**Problem to work on:**
Could you copy every entry exactly, dropping the pictures?

**Exercise materials:**
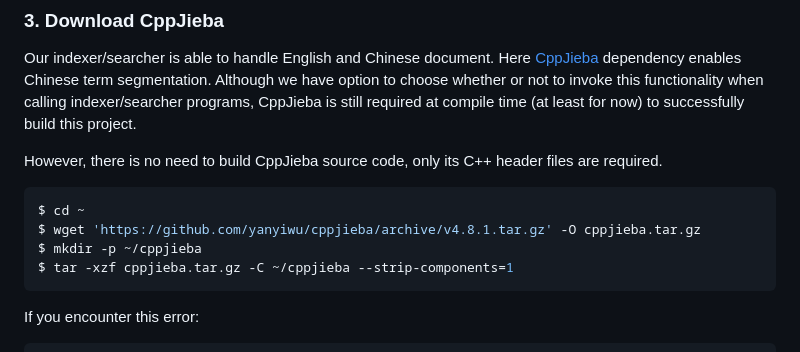
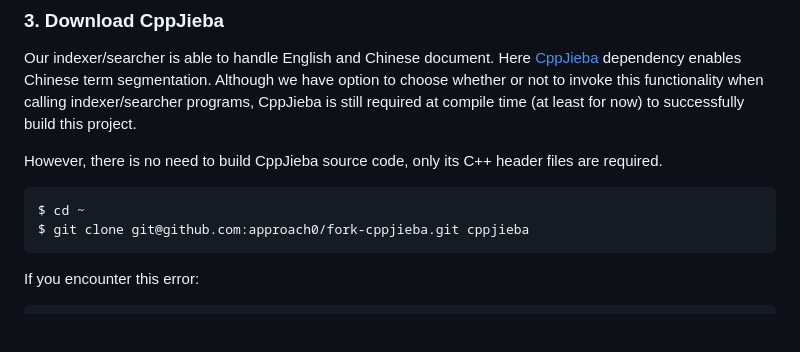
Before and after one commit to approach0/docs, a Markdown page: content/en/build.md, the part around the change. GitHub-like rendering; blank space fills up the shorter version.

````diff
--- a/content/en/build.md
+++ b/content/en/build.md
@@ -62,9 +62,7 @@ successfully build this project.
 However, there is no need to build CppJieba source code, only its C++ header files are required.
 ```sh
 $ cd ~
-$ wget 'https://github.com/yanyiwu/cppjieba/archive/v4.8.1.tar.gz' -O cppjieba.tar.gz
-$ mkdir -p ~/cppjieba
-$ tar -xzf cppjieba.tar.gz -C ~/cppjieba --strip-components=1
+$ git clone git@github.com:approach0/fork-cppjieba.git cppjieba
 ```
 
 If you encounter this error:
````
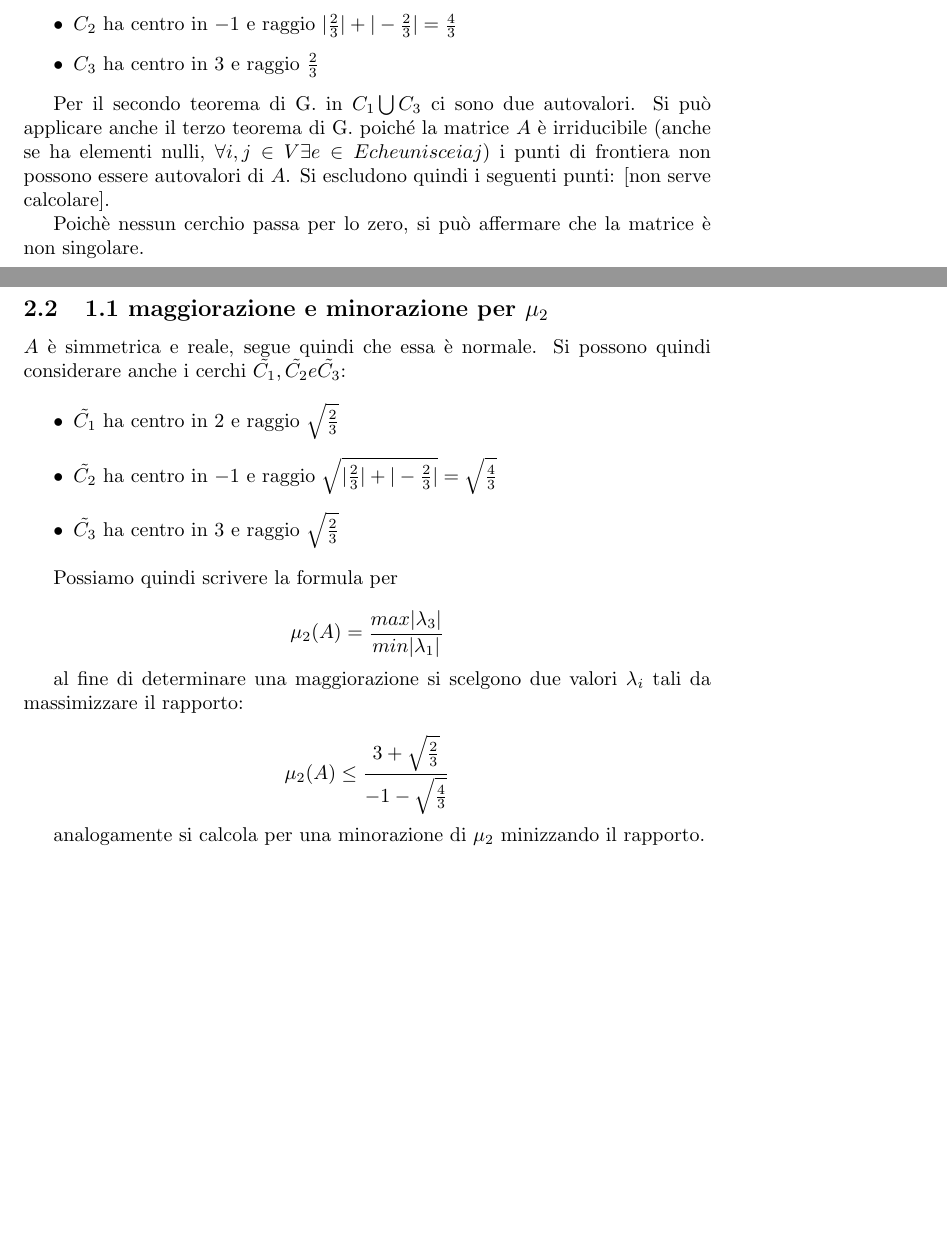
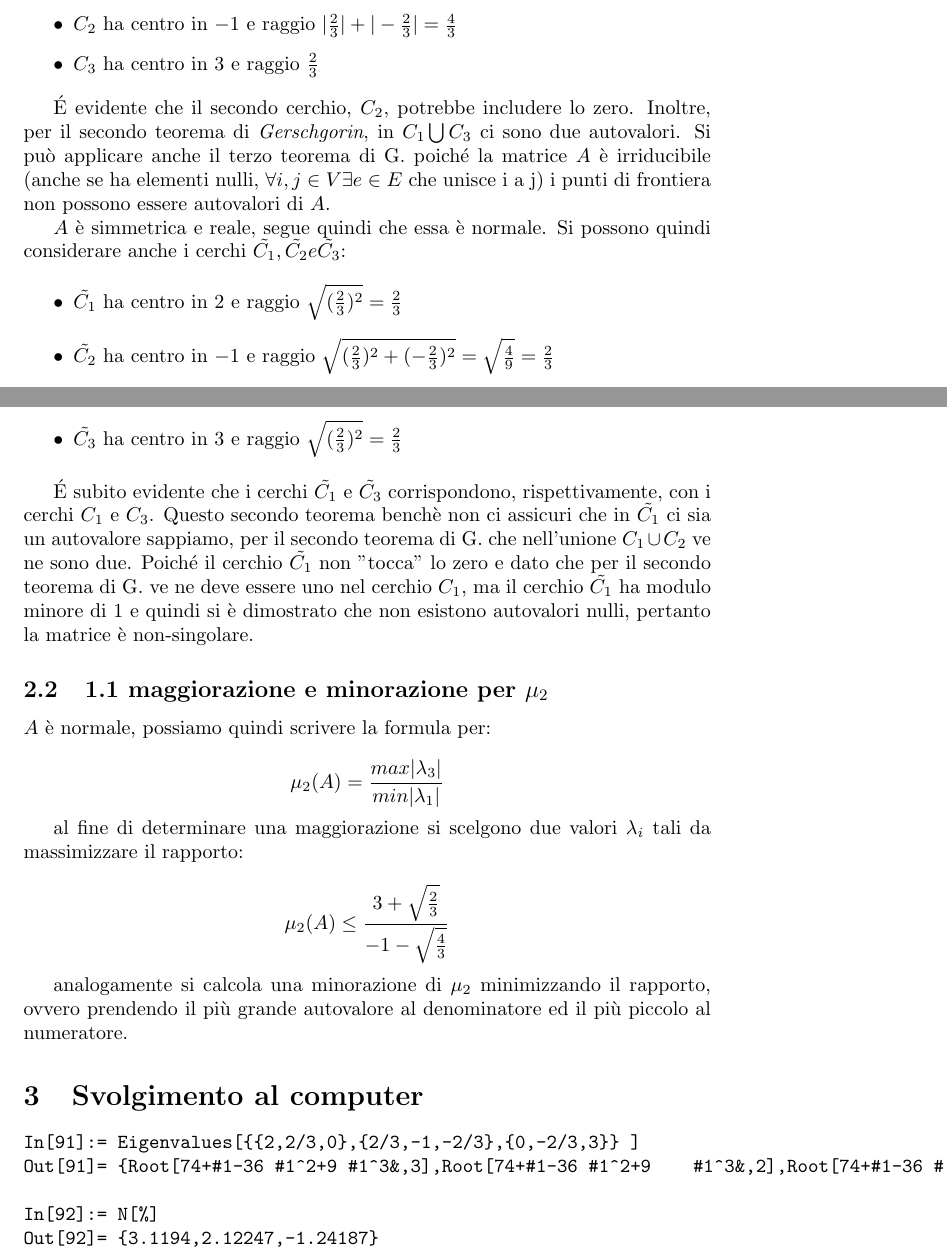
Before and after one commit to dfa1/latex-stuff, a LaTeX document (an_esonero1_ex3.tex): two parts of pages 1 and 2 of 2, joined at a grey line, cut so that both start at the same text, the shorter picture padded with empty space. Compiled offline with pdfLaTeX; the source files are stored in an older character set and shown here as Unicode.

Commit message:
eigenvalues

```diff
--- a/an_esonero1_ex3.tex
+++ b/an_esonero1_ex3.tex
@@ -30,22 +30,21 @@ Per il primo teorema di G. si considerano 3 cerchi, $C_1, C_2, C_3$:
     \item $C_3$ ha centro in $3$ e raggio $\frac{2}{3}$
 \end{itemize}
 
-Per il secondo teorema di G. in $C_1 \bigcup C_3$ ci sono due autovalori.
-Si può applicare anche il terzo teorema di G. poiché la matrice $A$ è irriducibile (anche se ha elementi nulli, $\forall i, j \in V \exists e \in E che unisce i a j$) i punti di frontiera non possono essere autovalori di $A$. Si escludono quindi i seguenti punti: [non serve calcolare].
-
-Poichè nessun cerchio passa per lo zero, si può affermare che la matrice è non singolare.
-
-\subsection{1.1 maggiorazione e minorazione per $\mu_2$}
+\'{E} evidente che il secondo cerchio, $C_2$, potrebbe includere lo zero. Inoltre,  per il secondo teorema di \textit{Gerschgorin}, in $C_1 \bigcup C_3$ ci sono due autovalori. Si può applicare anche il terzo teorema di G. poiché la matrice $A$ è irriducibile (anche se ha elementi nulli, $\forall i, j \in V \exists e \in E$ che unisce i a j) i punti di frontiera non possono essere autovalori di $A$.
 
 $A$ è simmetrica e reale, segue quindi che essa è normale. Si possono quindi considerare anche i cerchi $\tilde{C_1}, \tilde{C_2} e \tilde{C_3}$:
 
 \begin{itemize}
-    \item $\tilde{C_1}$ ha centro in $2$ e raggio $\sqrt{\frac{2}{3}}$
-    \item $\tilde{C_2}$ ha centro in $-1$ e raggio $\sqrt{|\frac{2}{3}|+|-\frac{2}{3}|}=\sqrt{\frac{4}{3}}$
-    \item $\tilde{C_3}$ ha centro in $3$ e raggio $\sqrt{\frac{2}{3}}$
+    \item $\tilde{C_1}$ ha centro in $2$ e raggio $\sqrt{(\frac{2}{3})^2} = \frac{2}{3}$
+    \item $\tilde{C_2}$ ha centro in $-1$ e raggio $\sqrt{(\frac{2}{3})^2+(-\frac{2}{3})^2}=\sqrt{\frac{4}{9}} = \frac{2}{3}$
+    \item $\tilde{C_3}$ ha centro in $3$ e raggio $\sqrt{(\frac{2}{3})^2} = \frac{2}{3}$
 \end{itemize}
 
-Possiamo quindi scrivere la formula per
+\'{E} subito evidente che i cerchi $\tilde{C_1}$ e $\tilde{C_3}$ corrispondono, rispettivamente, con i cerchi $C_1$ e $C_3$. Questo secondo teorema benchè non ci assicuri che in $\tilde{C_1}$ ci sia un autovalore sappiamo, per il secondo teorema di G. che nell'unione $C_1 \cup C_2$ ve ne sono due. Poiché il cerchio $\tilde{C_1}$ non "tocca" lo zero e dato che per il secondo teorema di G. ve ne deve essere uno nel cerchio $C_1$, ma il cerchio $\tilde{C_1}$ ha modulo minore di 1 e quindi si è dimostrato che non esistono autovalori nulli, pertanto la matrice è non-singolare.
+
+\subsection{1.1 maggiorazione e minorazione per $\mu_2$}
+
+$A$ è normale, possiamo quindi scrivere la formula per:
 
 $$\mu_2(A) = \frac{max|\lambda_3|}{min|\lambda_1|}$$
 
@@ -53,8 +52,16 @@ al fine di determinare una maggiorazione si scelgono due valori $\lambda_i$ tali
 
 $$\mu_2(A) \le \frac{3+\sqrt{\frac{2}{3}}}{-1-\sqrt{\frac{4}{3}}}$$
 
-analogamente si calcola per una minorazione di $\mu_2$ minizzando il rapporto.
+analogamente si calcola una minorazione di $\mu_2$ minimizzando il rapporto, ovvero prendendo il più grande autovalore al denominatore ed il più piccolo al numeratore.
 
+\section{Svolgimento al computer}
 
+\begin{verbatim}
+In[91]:= Eigenvalues[{{2,2/3,0},{2/3,-1,-2/3},{0,-2/3,3}} ]
+Out[91]= {Root[74+#1-36 #1^2+9 #1^3&,3],Root[74+#1-36 #1^2+9    #1^3&,2],Root[74+#1-36 #1^2+9 #1^3&,1]}
+
+In[92]:= N[%]
+Out[92]= {3.1194,2.12247,-1.24187}
+\end{verbatim}
 
 \end{document}
```
Also changed, not shown: an_esonero1_ex2.tex (+1 -1 lines).
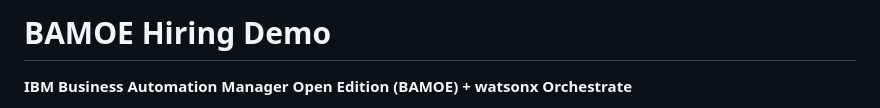
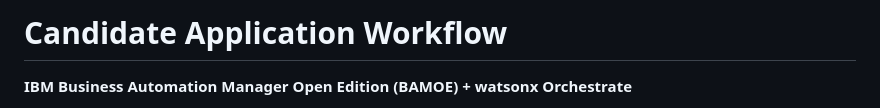
Before and after one commit to andreas-take-on-ai-and-beyond/candidate-application-workflow, a Markdown page: README.md, the part around the change. Rendered like a GitHub page.

Commit message:
docs: rename to Candidate Application Workflow

```diff
--- a/README.md
+++ b/README.md
@@ -1,4 +1,4 @@
-# BAMOE Hiring Demo
+# Candidate Application Workflow
 
 **IBM Business Automation Manager Open Edition (BAMOE) + watsonx Orchestrate**
 
```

**Task output:**
Before and after one commit to approach0/docs, a Markdown page: content/en/build.md, the part around the change. GitHub-like rendering; blank space fills up the shorter version.

````diff
--- a/content/en/build.md
+++ b/content/en/build.md
@@ -62,9 +62,7 @@ successfully build this project.
 However, there is no need to build CppJieba source code, only its C++ header files are required.
 ```sh
 $ cd ~
-$ wget 'https://github.com/yanyiwu/cppjieba/archive/v4.8.1.tar.gz' -O cppjieba.tar.gz
-$ mkdir -p ~/cppjieba
-$ tar -xzf cppjieba.tar.gz -C ~/cppjieba --strip-components=1
+$ git clone git@github.com:approach0/fork-cppjieba.git cppjieba
 ```
 
 If you encounter this error:
````
Before and after one commit to dfa1/latex-stuff, a LaTeX document (an_esonero1_ex3.tex): two parts of pages 1 and 2 of 2, joined at a grey line, cut so that both start at the same text, the shorter picture padded with empty space. Compiled offline with pdfLaTeX; the source files are stored in an older character set and shown here as Unicode.

Commit message:
eigenvalues

```diff
--- a/an_esonero1_ex3.tex
+++ b/an_esonero1_ex3.tex
@@ -30,22 +30,21 @@ Per il primo teorema di G. si considerano 3 cerchi, $C_1, C_2, C_3$:
     \item $C_3$ ha centro in $3$ e raggio $\frac{2}{3}$
 \end{itemize}
 
-Per il secondo teorema di G. in $C_1 \bigcup C_3$ ci sono due autovalori.
-Si può applicare anche il terzo teorema di G. poiché la matrice $A$ è irriducibile (anche se ha elementi nulli, $\forall i, j \in V \exists e \in E che unisce i a j$) i punti di frontiera non possono essere autovalori di $A$. Si escludono quindi i seguenti punti: [non serve calcolare].
-
-Poichè nessun cerchio passa per lo zero, si può affermare che la matrice è non singolare.
-
-\subsection{1.1 maggiorazione e minorazione per $\mu_2$}
+\'{E} evidente che il secondo cerchio, $C_2$, potrebbe includere lo zero. Inoltre,  per il secondo teorema di \textit{Gerschgorin}, in $C_1 \bigcup C_3$ ci sono due autovalori. Si può applicare anche il terzo teorema di G. poiché la matrice $A$ è irriducibile (anche se ha elementi nulli, $\forall i, j \in V \exists e \in E$ che unisce i a j) i punti di frontiera non possono essere autovalori di $A$.
 
 $A$ è simmetrica e reale, segue quindi che essa è normale. Si possono quindi considerare anche i cerchi $\tilde{C_1}, \tilde{C_2} e \tilde{C_3}$:
 
 \begin{itemize}
-    \item $\tilde{C_1}$ ha centro in $2$ e raggio $\sqrt{\frac{2}{3}}$
-    \item $\tilde{C_2}$ ha centro in $-1$ e raggio $\sqrt{|\frac{2}{3}|+|-\frac{2}{3}|}=\sqrt{\frac{4}{3}}$
-    \item $\tilde{C_3}$ ha centro in $3$ e raggio $\sqrt{\frac{2}{3}}$
+    \item $\tilde{C_1}$ ha centro in $2$ e raggio $\sqrt{(\frac{2}{3})^2} = \frac{2}{3}$
+    \item $\tilde{C_2}$ ha centro in $-1$ e raggio $\sqrt{(\frac{2}{3})^2+(-\frac{2}{3})^2}=\sqrt{\frac{4}{9}} = \frac{2}{3}$
+    \item $\tilde{C_3}$ ha centro in $3$ e raggio $\sqrt{(\frac{2}{3})^2} = \frac{2}{3}$
 \end{itemize}
 
-Possiamo quindi scrivere la formula per
+\'{E} subito evidente che i cerchi $\tilde{C_1}$ e $\tilde{C_3}$ corrispondono, rispettivamente, con i cerchi $C_1$ e $C_3$. Questo secondo teorema benchè non ci assicuri che in $\tilde{C_1}$ ci sia un autovalore sappiamo, per il secondo teorema di G. che nell'unione $C_1 \cup C_2$ ve ne sono due. Poiché il cerchio $\tilde{C_1}$ non "tocca" lo zero e dato che per il secondo teorema di G. ve ne deve essere uno nel cerchio $C_1$, ma il cerchio $\tilde{C_1}$ ha modulo minore di 1 e quindi si è dimostrato che non esistono autovalori nulli, pertanto la matrice è non-singolare.
+
+\subsection{1.1 maggiorazione e minorazione per $\mu_2$}
+
+$A$ è normale, possiamo quindi scrivere la formula per:
 
 $$\mu_2(A) = \frac{max|\lambda_3|}{min|\lambda_1|}$$
 
@@ -53,8 +52,16 @@ al fine di determinare una maggiorazione si scelgono due valori $\lambda_i$ tali
 
 $$\mu_2(A) \le \frac{3+\sqrt{\frac{2}{3}}}{-1-\sqrt{\frac{4}{3}}}$$
 
-analogamente si calcola per una minorazione di $\mu_2$ minizzando il rapporto.
+analogamente si calcola una minorazione di $\mu_2$ minimizzando il rapporto, ovvero prendendo il più grande autovalore al denominatore ed il più piccolo al numeratore.
 
+\section{Svolgimento al computer}
 
+\begin{verbatim}
+In[91]:= Eigenvalues[{{2,2/3,0},{2/3,-1,-2/3},{0,-2/3,3}} ]
+Out[91]= {Root[74+#1-36 #1^2+9 #1^3&,3],Root[74+#1-36 #1^2+9    #1^3&,2],Root[74+#1-36 #1^2+9 #1^3&,1]}
+
+In[92]:= N[%]
+Out[92]= {3.1194,2.12247,-1.24187}
+\end{verbatim}
 
 \end{document}
```
Also changed, not shown: an_esonero1_ex2.tex (+1 -1 lines).
Before and after one commit to andreas-take-on-ai-and-beyond/candidate-application-workflow, a Markdown page: README.md, the part around the change. Rendered like a GitHub page.

Commit message:
docs: rename to Candidate Application Workflow

```diff
--- a/README.md
+++ b/README.md
@@ -1,4 +1,4 @@
-# BAMOE Hiring Demo
+# Candidate Application Workflow
 
 **IBM Business Automation Manager Open Edition (BAMOE) + watsonx Orchestrate**
 
```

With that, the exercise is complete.